Good news from our printing presses: Sierra magazine’s paper is now as eco-friendly as it gets. Starting this summer, issues will be printed on recycled, FSC-certified paper. Chuck Baldwin, the magazine’s associate director of operations, spent six years looking for the perfect pages. And while there’s rarely such a thing as perfection during a quest for sustainability, here’s why the new paper comes pretty close:
It’s recycled. Every page will contain at least 90% recycled fiber and 30% post-consumer waste. FutureMark is the only company in America that offers magazine-quality paper with up to 100% recycled content. Using EDF’s paper calculator, company officials estimate that they divert more than 200 million pounds from landfills every year, and in doing so, save more than 2 million trees.
It stays local. Our new paper also keeps Sierra’s carbon footprint low. The paper is recycled from the “urban forest” of Chicago, processed in the Alsip Mill right outside the city, and printed in Sussex, Wisconsin, less than a three-hour drive away.
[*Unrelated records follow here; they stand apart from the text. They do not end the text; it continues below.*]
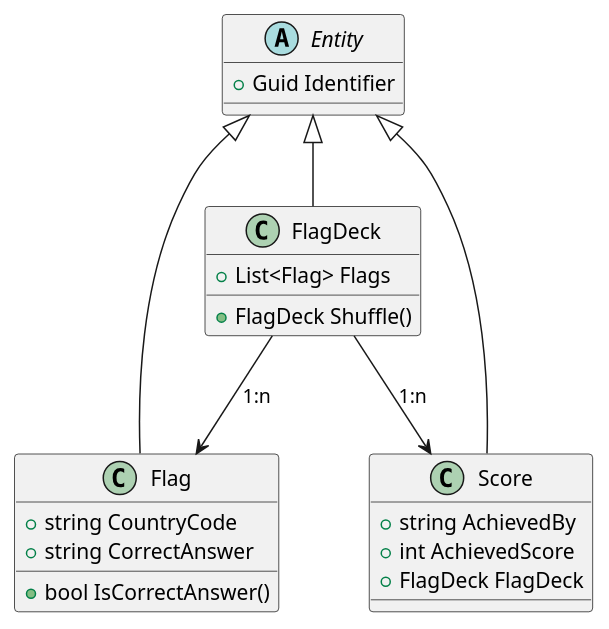
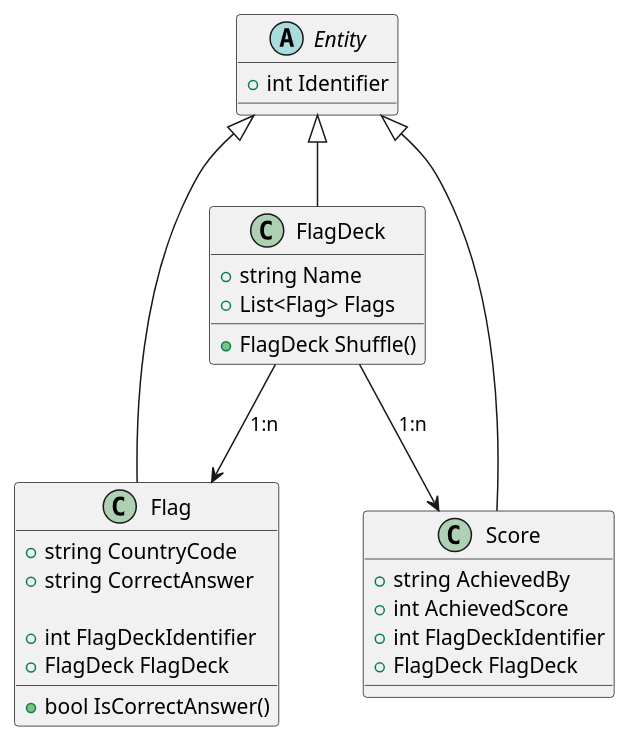
The diagram in uml/class.puml (SlagterJ/2024-b1-individueel), drawn with PlantUML before and after one commit.

Commit message:
fix uml diagram

```diff
--- a/uml/class.puml
+++ b/uml/class.puml
@@ -1,34 +1,38 @@
 @startuml class
 
 abstract class Entity {
-  + Guid Identifier
+  + int Identifier
 }
 
 class Flag {
   + string CountryCode
   + string CorrectAnswer
 
+  + int FlagDeckIdentifier
+  + FlagDeck FlagDeck
+
   + bool IsCorrectAnswer()
 }
 
 class FlagDeck {
+  + string Name
   + List<Flag> Flags
-
   + FlagDeck Shuffle()
 }
 
 class Score {
   + string AchievedBy
   + int AchievedScore
+  + int FlagDeckIdentifier
   + FlagDeck FlagDeck
 }
 
 
 Entity <|-- Flag
 Entity <|-- FlagDeck
 Entity <|-- Score
 
 FlagDeck --> Flag : 1:n
 FlagDeck --> Score : 1:n
 
 @enduml
```
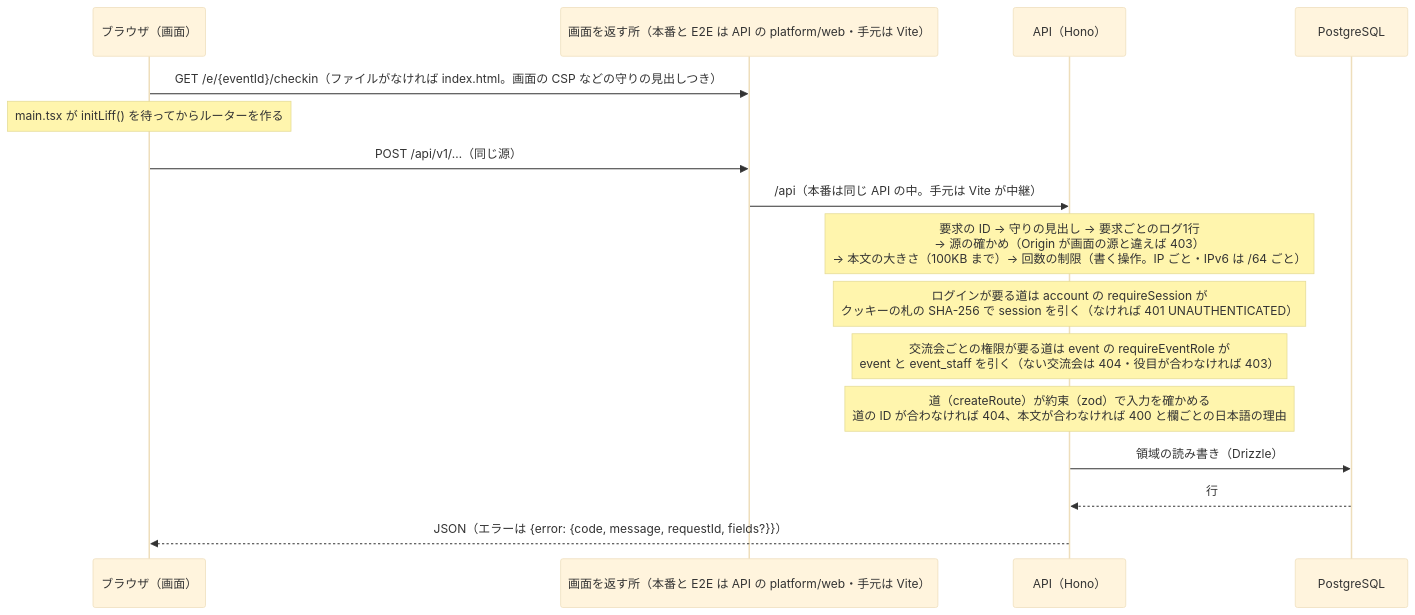
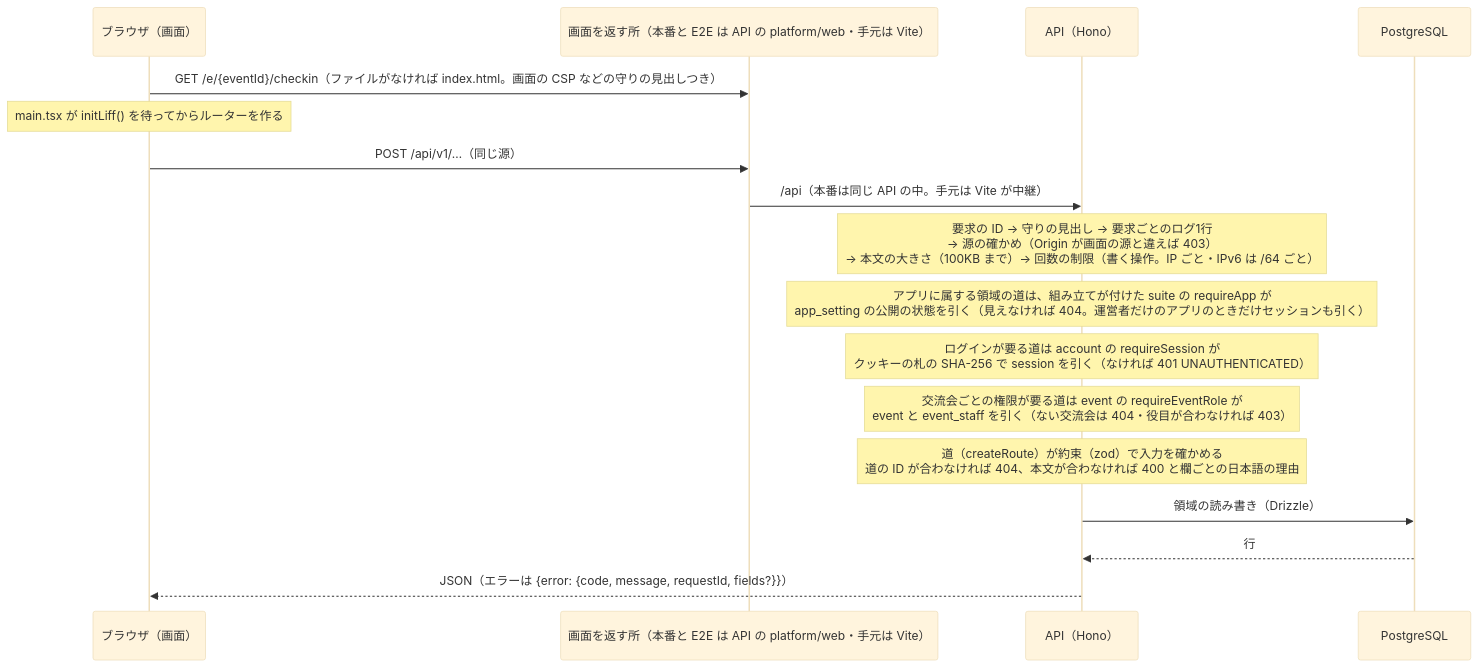
The third of 3 diagrams in docs/architecture.md (takumi-okuya-dev/kanaeru-apps), drawn with Mermaid (base theme) before and after one commit. The commit also changed other lines of this file and 83 other files, not shown here.

````diff
--- a/docs/architecture.md
+++ b/docs/architecture.md
@@ -105,18 +106,19 @@
 ```mermaid
 sequenceDiagram
   participant B as ブラウザ（画面）
   participant V as 画面を返す所（本番と E2E は API の platform/web・手元は Vite）
   participant A as API（Hono）
   participant D as PostgreSQL
   B->>V: GET /e/{eventId}/checkin（ファイルがなければ index.html。画面の CSP などの守りの見出しつき）
   Note over B: main.tsx が initLiff() を待ってからルーターを作る
   B->>V: POST /api/v1/…（同じ源）
   V->>A: /api（本番は同じ API の中。手元は Vite が中継）
   Note over A: 要求の ID → 守りの見出し → 要求ごとのログ1行<br/>→ 源の確かめ（Origin が画面の源と違えば 403）<br/>→ 本文の大きさ（100KB まで）→ 回数の制限（書く操作。IP ごと・IPv6 は /64 ごと）
+  Note over A: アプリに属する領域の道は、組み立てが付けた suite の requireApp が<br/>app_setting の公開の状態を引く（見えなければ 404。運営者だけのアプリのときだけセッションも引く）
   Note over A: ログインが要る道は account の requireSession が<br/>クッキーの札の SHA-256 で session を引く（なければ 401 UNAUTHENTICATED）
   Note over A: 交流会ごとの権限が要る道は event の requireEventRole が<br/>event と event_staff を引く（ない交流会は 404・役目が合わなければ 403）
   Note over A: 道（createRoute）が約束（zod）で入力を確かめる<br/>道の ID が合わなければ 404、本文が合わなければ 400 と欄ごとの日本語の理由
   A->>D: 領域の読み書き（Drizzle）
   D-->>A: 行
   A-->>B: JSON（エラーは {error: {code, message, requestId, fields?}}）
 ```
````
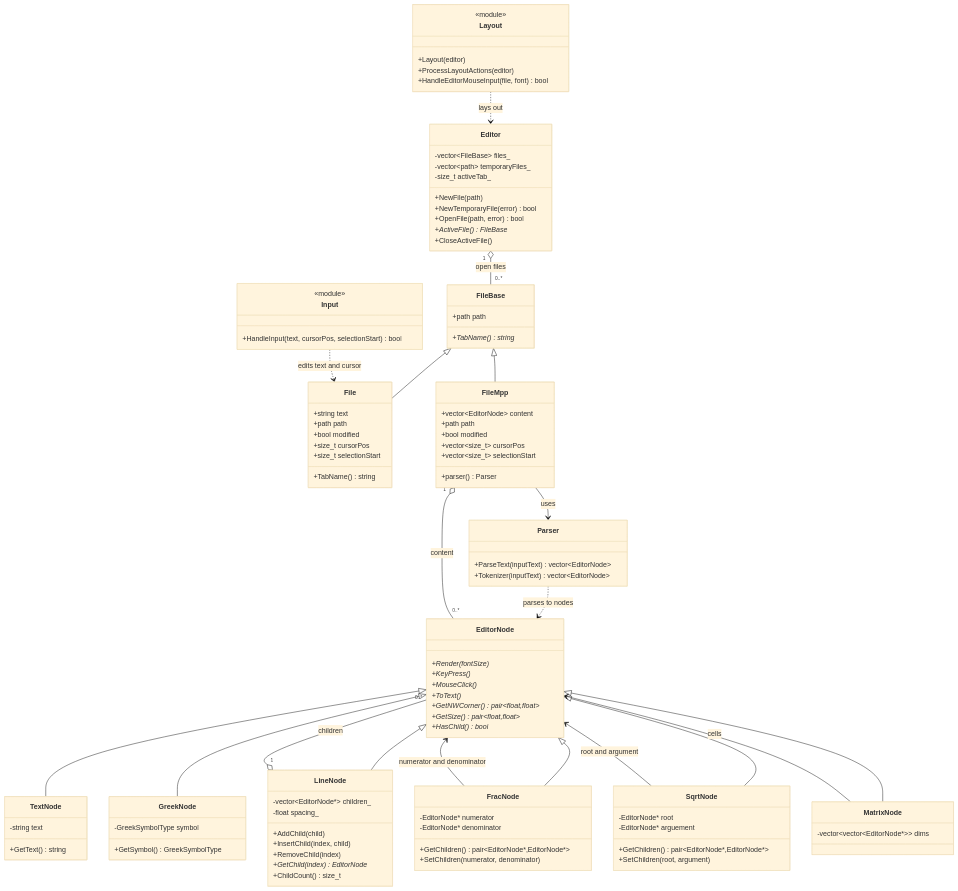
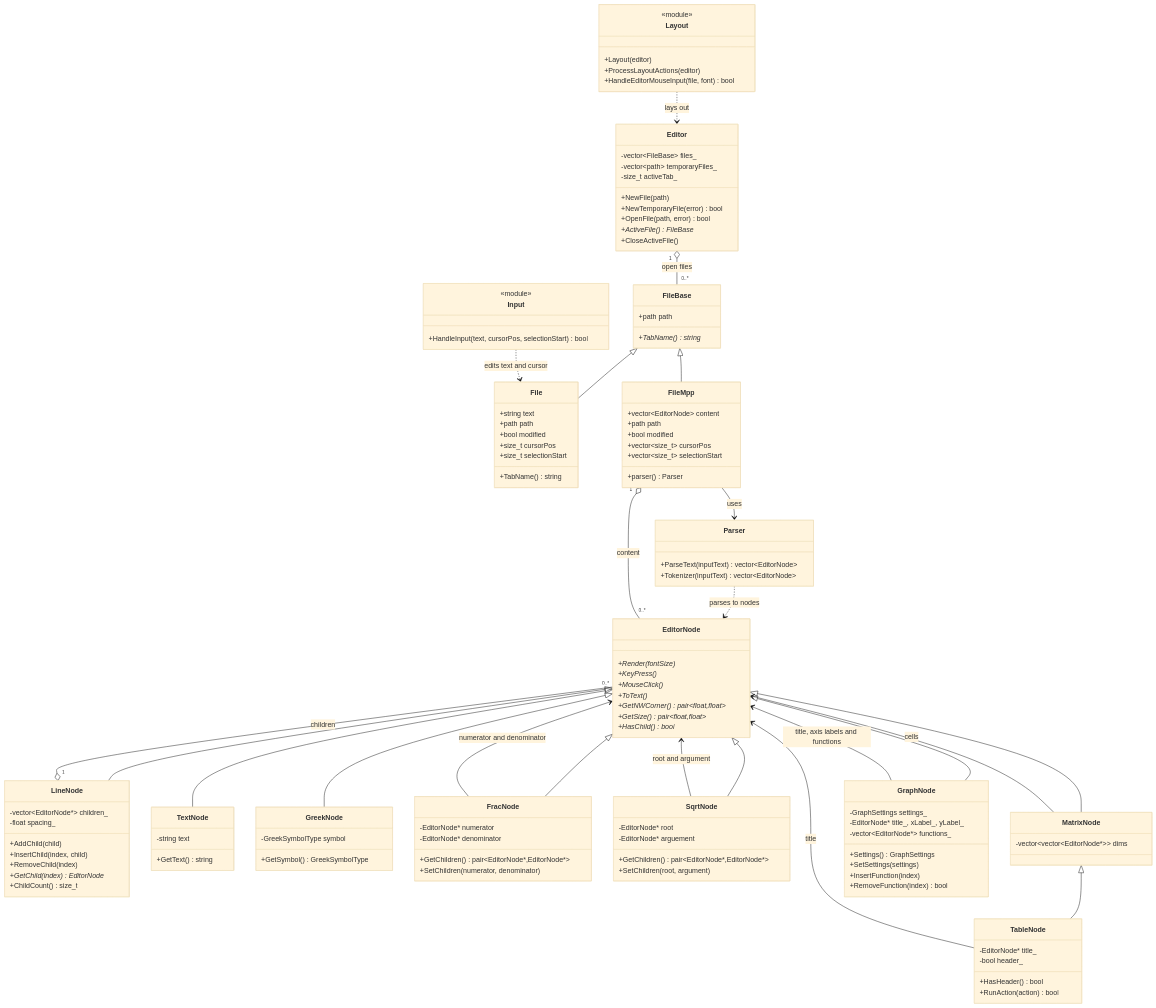
The diagram in UML.md (LVGCoding/mplusplus), drawn with Mermaid (base theme) before and after one commit. The commit also changed 34 other files, not shown here.

Commit message:
Graph and tables, implementation in GraphNode and TableNode in src/math

```diff
--- a/UML.md
+++ b/UML.md
@@ -100,6 +100,23 @@
         -vector~vector~EditorNode*~~ dims
     }
 
+    class GraphNode {
+        -GraphSettings settings_
+        -EditorNode* title_, xLabel_, yLabel_
+        -vector~EditorNode*~ functions_
+        +Settings() GraphSettings
+        +SetSettings(settings)
+        +InsertFunction(index)
+        +RemoveFunction(index) bool
+    }
+
+    class TableNode {
+        -EditorNode* title_
+        -bool header_
+        +HasHeader() bool
+        +RunAction(action) bool
+    }
+
     class Parser {
         +ParseText(inputText) vector~EditorNode~
         +Tokenizer(inputText) vector~EditorNode~
@@ -119,10 +136,14 @@
     EditorNode <|-- FracNode
     EditorNode <|-- SqrtNode
     EditorNode <|-- MatrixNode
+    EditorNode <|-- GraphNode
+    MatrixNode <|-- TableNode
     LineNode "1" o-- "0..*" EditorNode : children
     FracNode --> EditorNode : numerator and denominator
     SqrtNode --> EditorNode : root and argument
     MatrixNode --> EditorNode : cells
+    GraphNode --> EditorNode : title, axis labels and functions
+    TableNode --> EditorNode : title
 
     Parser ..> EditorNode : parses to nodes
     FileMpp "1" o-- "0..*" EditorNode : content
```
It’s conservationist. The Alsip mill uses the latest clean technology, which has already lowered the plant’s VOC emissions by 90% in the last 10 years, and saves 800 million gallons of wastewater every year. During the recycling process, washed-out ink and other residues are collected and used to make landscape cover. FSC certification means that any new fiber content is produced and harvested in responsible ways.
It’s socially responsible. For a company to be FSC-certified, it doesn’t just have to respect the forests, but also the people who depend on them. FSC’s 10 basic principles include protecting indigenous peoples’ rights.
It’s affordable. Cost is often a prohibitive factor for buying good-quality recycled paper, but Baldwin predicts that Sierra will actually save money by switching, thanks to FutureMark’s efficient processes. Unlike large multinational companies, FutureMark is young and focused.
The result? Sierra will be brighter, whiter, and will just feel better. So when you sit down to read about our earth, remember where the paper came from. And when you’re done, pass it along or put it in the recycling bin.
This article was originally published by Sierra Club.